TASK INSTRUCTIONS:
The records that follow must be repeated exactly, except for their pictures.

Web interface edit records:
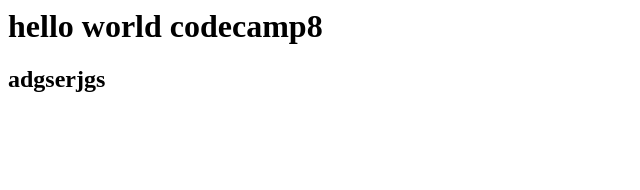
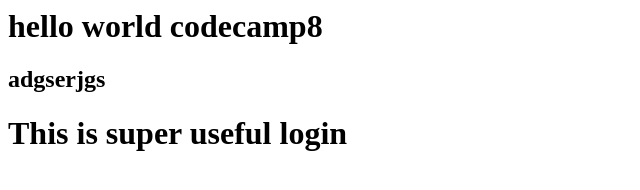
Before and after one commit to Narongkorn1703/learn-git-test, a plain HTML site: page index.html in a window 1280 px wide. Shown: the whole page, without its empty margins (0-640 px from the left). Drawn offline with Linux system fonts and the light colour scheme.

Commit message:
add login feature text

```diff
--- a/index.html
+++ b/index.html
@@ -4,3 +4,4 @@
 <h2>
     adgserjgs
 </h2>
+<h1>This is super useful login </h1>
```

RESULT OF THIS TASK:
Before and after one commit to Narongkorn1703/learn-git-test, a plain HTML site: page index.html in a window 1280 px wide. Shown: the whole page, without its empty margins (0-640 px from the left). Drawn offline with Linux system fonts and the light colour scheme.

Commit message:
add login feature text

```diff
--- a/index.html
+++ b/index.html
@@ -4,3 +4,4 @@
 <h2>
     adgserjgs
 </h2>
+<h1>This is super useful login </h1>
```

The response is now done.